Sierra Nevada partnership restores more than 1,000 acres
November 12, 2015
TRUCKEE, Calif. — Sierra Nevada AmeriCorps Partnership Member Sara Kokkelengberg was recently named the 2015 Catherine Milton California AmeriCorps Member of the Year for her service at the Eastern Sierra Land Trust.
Kokkelenberg, based in Bishop, Calif., was one of 30 Sierra Nevada AmeriCorps Partnership (SNAP) Members placed throughout the Sierra Nevada, from Redding to Visalia, during the 2014-15 program.
Those members restored more than 900 acres of impaired watersheds, educated more than 15,000 Sierra residents and visitors, recruited more than 4,000 volunteers who restored an additional 750 acres and raised more than $65,000 dollars for environmental work at their host organizations — a range of nonprofits, conservation agencies and tribes.
"Sara helped ESLT develop and implement the Eastside Pollinator Garden Project, an innovative new program to assist area gardeners in creating pollinator-friendly landscaping. To-date, this project has certified more than 50 gardens and community spaces," said Kay Ogden, Eastern Sierra Land Trust's executive director. "Sara also brought renewed vigor to ESLT's education programs with area elementary school students. Sara's work with Eastern Sierra Land Trust has made a huge impact on the future of our region."
The SNAP program kicked off its 10th year on Oct. 15, training 28 new members at the Sagehen Creek Field Station to go off and serve throughout the Sierra, including new host sites Trout Unlimited in Truckee, the Tuolumne River Trust in Sonora and the US Forest Service Pacific Southwest Research Station in Fresno.

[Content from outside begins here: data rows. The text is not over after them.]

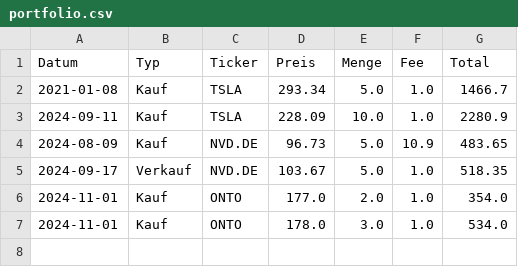
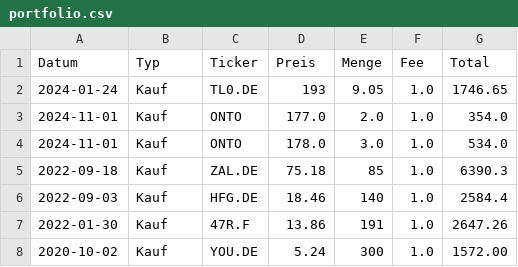
Before and after one commit to uwestreiber/financial-data-streamlit, a CSV file: portfolio/portfolio.csv, drawn as a sheet; removed rows and columns are numbered as before the commit, all else as after; the diff names each change by its address in the sheet, - before the commit and + after, or states it on an @@ line.

```diff
--- a/portfolio/portfolio.csv
+++ b/portfolio/portfolio.csv
-row 2: 2021-01-08 | Kauf | TSLA | 293.34 | 5.0 | 1.0 | 1466.7
-row 3: 2024-09-11 | Kauf | TSLA | 228.09 | 10.0 | 1.0 | 2280.9
-row 4: 2024-08-09 | Kauf | NVD.DE | 96.73 | 5.0 | 10.9 | 483.65
-row 5: 2024-09-17 | Verkauf | NVD.DE | 103.67 | 5.0 | 1.0 | 518.35
+row 2: 2024-01-24 | Kauf | TL0.DE | 193 | 9.05 | 1.0 | 1746.65
+row 5: 2022-09-18 | Kauf | ZAL.DE | 75.18 | 85 | 1.0 | 6390.3
+row 6: 2022-09-03 | Kauf | HFG.DE | 18.46 | 140 | 1.0 | 2584.4
+row 7: 2022-01-30 | Kauf | 47R.F | 13.86 | 191 | 1.0 | 2647.26
+row 8: 2020-10-02 | Kauf | YOU.DE | 5.24 | 300 | 1.0 | 1572.00
```
Also changed, not shown: portfolio/watchlist.csv, 1 other file.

Members will complete diverse projects such as mapping and restoring illegal OHV trails in the El Dorado National Forest, running the 2016 Sierra Trout Camp in Truckee, leading volunteer crews in the restoration of the Rim Fire burn area, and organizing the Field Trip Program at Kaweah Oaks Preserve in the Southern Sierra.

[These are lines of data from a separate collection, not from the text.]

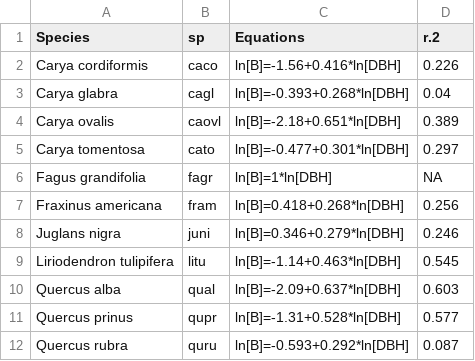
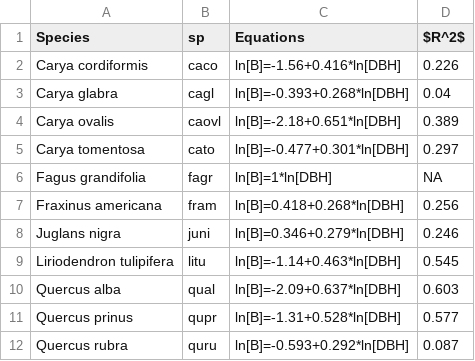
Before and after one commit to SCBI-ForestGEO/McGregor_climate-sensitivity-variation, a CSV file: manuscript/tables_figures/publication/tableS1_bark_regression.csv, drawn as a sheet.

```diff
--- a/manuscript/tables_figures/publication/tableS1_bark_regression.csv
+++ b/manuscript/tables_figures/publication/tableS1_bark_regression.csv
@@ -1,2 +1,2 @@
-Species,sp,Equations,r.2
+Species,sp,Equations,$R^2$
 Carya cordiformis,caco,ln[B]=-1.56+0.416*ln[DBH],0.226
```
Also changed, not shown: 15 other files.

Recommended Stories For You
"The SNAP program's impact to underserved local communities and the Sierra as a whole cannot be understated," said Lynn Baumgartner, SNAP program director. 'We're excited for the 10th year of the program, and we can't wait to get out there and start getting things done!"
The SNAP Program is made possible by generous support of CaliforniaVolunteers, the Rose Foundation for Communities and the Environment, the Joseph and Vera Long Foundation and the SNAP Host Sites.

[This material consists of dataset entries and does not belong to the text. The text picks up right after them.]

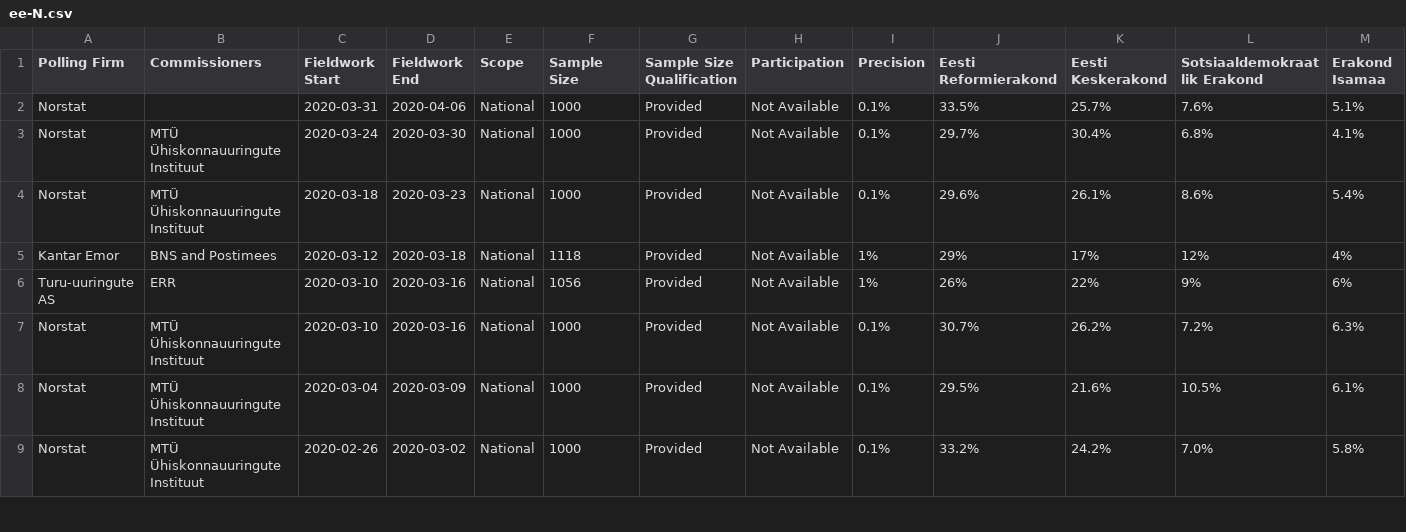
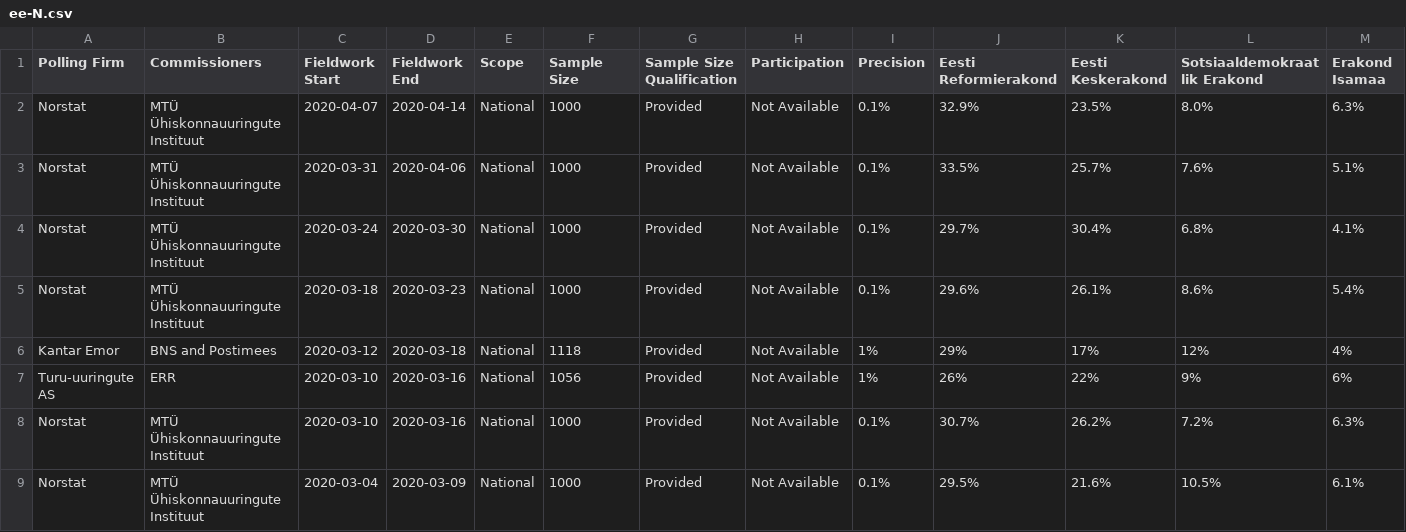
Before and after one commit to filipvanlaenen/eopaod, a CSV file: docs/ee-N.csv, drawn as a sheet; only a part is shown; the shorter side is filled out with more unchanged rows; addresses are those after the commit; rows hold the shown columns only; the diff names each change by its address in the sheet, - before the commit and + after, or states it on an @@ line.

```diff
--- a/docs/ee-N.csv
+++ b/docs/ee-N.csv
+row 2: Norstat | MTÜ Ühiskonnauuringute Instituut | 2020-04-07 | 2020-04-14 | National | 1000 | Provided | Not Available | 0.1% | 32.9% | 23.5% | 8.0% | 6.3%
-B3 (Commissioners): (empty)
+B3 (Commissioners): MTÜ Ühiskonnauuringute Instituut
```
Also changed, not shown: docs/ee.csv, docs/it-N.csv, 7 other files.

This article was submitted by SNAP, a project of the Sierra Nevada Alliance that has been protecting and restoring the Sierra since 1993. For more information, visit http://www.sierranevadaalliance.org.
Trending In: Environment
- French Meadows Restoration Project reaches final approval
- Abandoned ski areas near Tahoe struggle to recover due to graded runs
- Be cautious of Lake Tahoe’s wily coyotes – Toree’s Stories
- Tahoe Top 5: Animal species you might not know inhabit the Tahoe region
- More Tahoe-Truckee snow this winter means more ice melt for roads